Health Enrollments Through Federal Exchange Double In Missouri And Kansas
Federal health exchange enrollments more than doubled in Missouri and nearly doubled in Kansas in the weeks leading up to the enrollment deadline, according to figures released by the government Thursday.
In Missouri, enrollment through the federal marketplace shot up to 152,335 - a 105 percent increase over the number who selected a health plan by the end of February. In Kansas, enrollment increased to 57,013 - a 95 percent jump over February.
"I think those numbers really reflect the need in Missouri and that consumers were seeking quality, affordable health insurance," said Ryan Barker, vice president of health policy at the Missouri Foundation For Health.
Overall, 5.45 million people nationwide have signed up for health insurance since October through the federal marketplace - more than double the 2.6 million who had signed up by the end of February. More than 8 million have signed up through both the federal and state marketplaces, exceeding the Obama administration's initial goal of 7 million.
It is not known how many people who signed up were previously uninsured. Nor is it known how many paid their initial premiums, which is required to trigger coverage.
The new figures cover people who chose plans through March 31 as well as those who got an extension through April 19 because they had trouble enrolling.
Kansas and Missouri do not run their own exchanges. Rather they use the federal marketplace.
Other key figures from Thursday's report:
- In both Missouri and Kansas, 55 percent of the enrollees were female and 45 percent male.
- In Missouri, 36 percent were under age 35. In Kansas, 38 percent were under age 35.
Despite what she generally saw as upbeat news, Kansas Commissioner of Insurance Sandy Praeger said that low enrollment by African Americans and Latinos was disappointing. The government for the first time released self-reported data on race and ethnicity.
“We just need to do more in terms of outreach and get to those minority populations," she said.

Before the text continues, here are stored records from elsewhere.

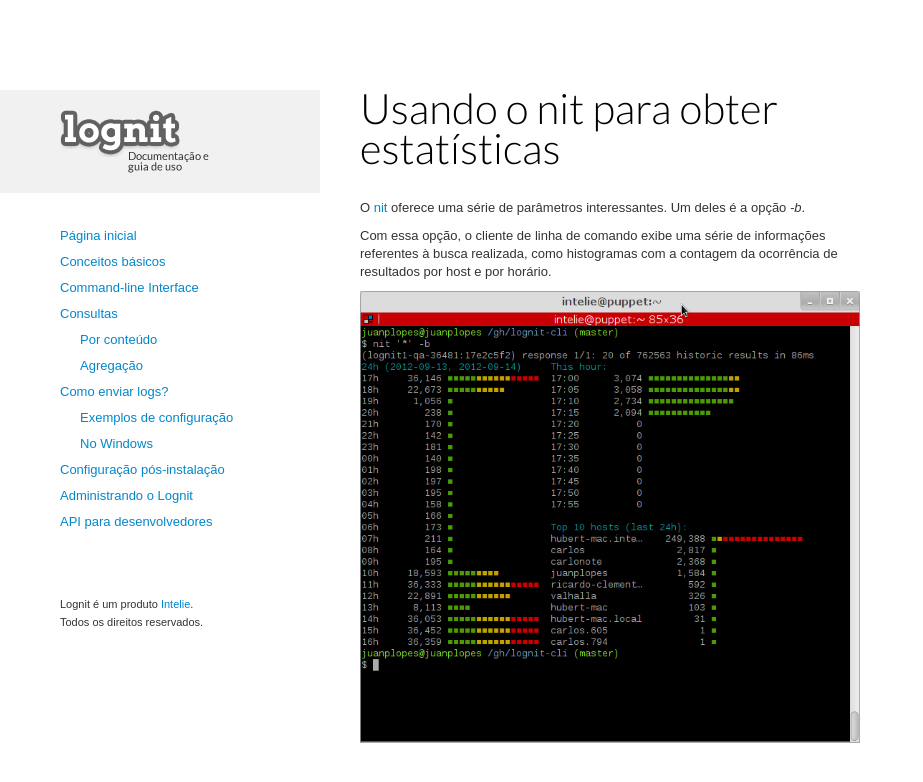
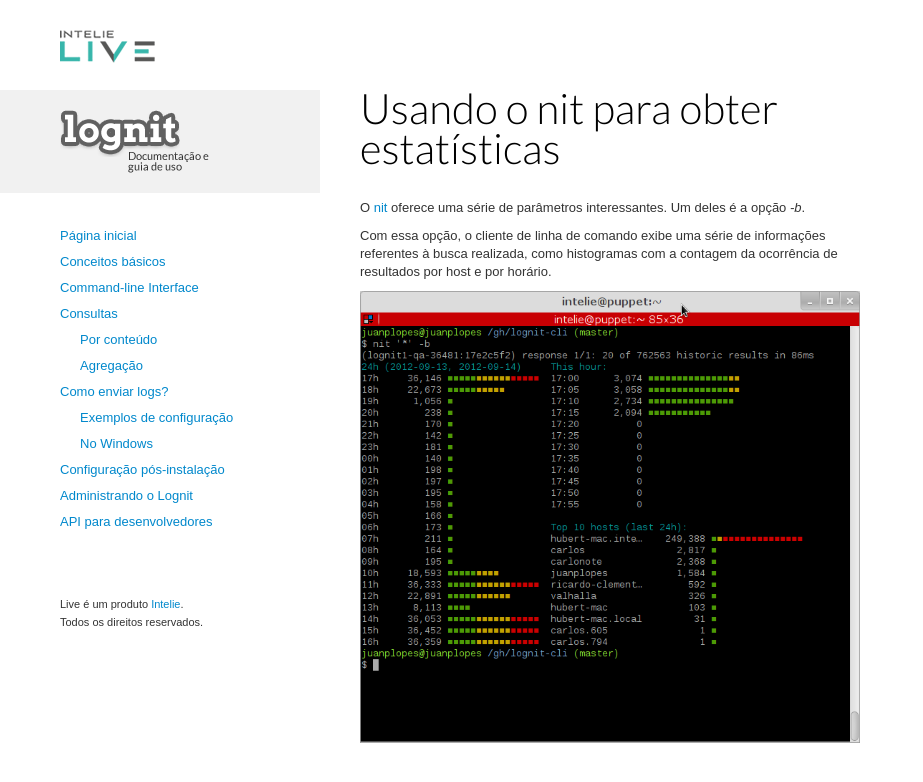
Before and after one commit to isabella232/lognit-docs, a Jekyll site: the page built from _posts/2012-09-12-getting-stats-using-nit.md, in a window 1280 px wide. Shown: the top 782 px of the page, without its empty margins (0-923 px from the left). Built offline with Jekyll 4.4.1, drawn with Linux system fonts in a browser that asks for light colours.

Commit message:
intelie live logo

```diff
--- a/_layouts/page.html
+++ b/_layouts/page.html
@@ -11,7 +11,6 @@
   <link href='http://fonts.googleapis.com/css?family=Lato:300,400,700,400italic' rel='stylesheet' type='text/css'>
 
   <script type="text/javascript">
-
     var _gaq = _gaq || [];
     _gaq.push(['_setAccount', 'UA-31944775-3']);
     _gaq.push(['_trackPageview']);
@@ -21,11 +20,7 @@
       ga.src = ('https:' == document.location.protocol ? 'https://ssl' : 'http://www') + '.google-analytics.com/ga.js';
       var s = document.getElementsByTagName('script')[0]; s.parentNode.insertBefore(ga, s);
     })();
-
   </script>
-
-  <link rel="stylesheet" href="public/assets/twitter-bootstrap.css">
-  <link rel="stylesheet" href="public/assets/lognit-docs.css">
 </head>
 <body>
 
@@ -34,7 +29,7 @@
         <h1><a href="/"><div class="logo"></div></a></h1>
         {% include main-menu.html %}
       </section>
-      <p class="disclaimer">Lognit é um produto <a href="http://intelie.com">Intelie</a>.<br/> Todos os direitos reservados.</p>
+      <p class="disclaimer">Live é um produto <a href="http://intelie.com">Intelie</a>.<br/> Todos os direitos reservados.</p>
     </section>
 
     <section id="content">
--- a/_layouts/post.html
+++ b/_layouts/post.html
@@ -7,11 +7,9 @@
 
   <link rel="stylesheet" href="/public/assets/twitter-bootstrap.css">
   <link rel="stylesheet" href="/public/assets/lognit-docs.css">
-
   <link href='http://fonts.googleapis.com/css?family=Lato:300,400,700,400italic' rel='stylesheet' type='text/css'>
 
   <script type="text/javascript">
-
     var _gaq = _gaq || [];
     _gaq.push(['_setAccount', 'UA-31944775-3']);
     _gaq.push(['_trackPageview']);
@@ -21,7 +19,6 @@
       ga.src = ('https:' == document.location.protocol ? 'https://ssl' : 'http://www') + '.google-analytics.com/ga.js';
       var s = document.getElementsByTagName('script')[0]; s.parentNode.insertBefore(ga, s);
     })();
-
   </script>
 </head>
 <body>
--- a/public/assets/lognit-docs.css
+++ b/public/assets/lognit-docs.css
@@ -3,6 +3,8 @@
   font-size: 13px;
   color: #333;
   line-height: 18px;
+  background: url("logo_live.png") no-repeat 60px 30px;
+  background-attachment: fixed;
 }
 
 .static-content {
@@ -104,7 +106,7 @@
 #main-menu h1 div {
   width: 149px;
   height: 63px;
-  background: url('/public/assets/logo_docs.png?1347568393') no-repeat 0 0;
+  background: url('/public/assets/logo_docs.png?1378914612') no-repeat 0 0;
 }
 #main-menu ul {
   margin: 0;
```
Also changed, not shown: sass/lognit-docs.scss (+11 -8 lines), public/assets/logo_live.png (added).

In Kansas, 5 percent of enrollees described themselves as African American and 5.5 percent as Latino. Another 1.7 percent described themselves as multiracial. In Missouri, the figures were 9.3 percent, 1.6 percent and 1.1 percent, respectively.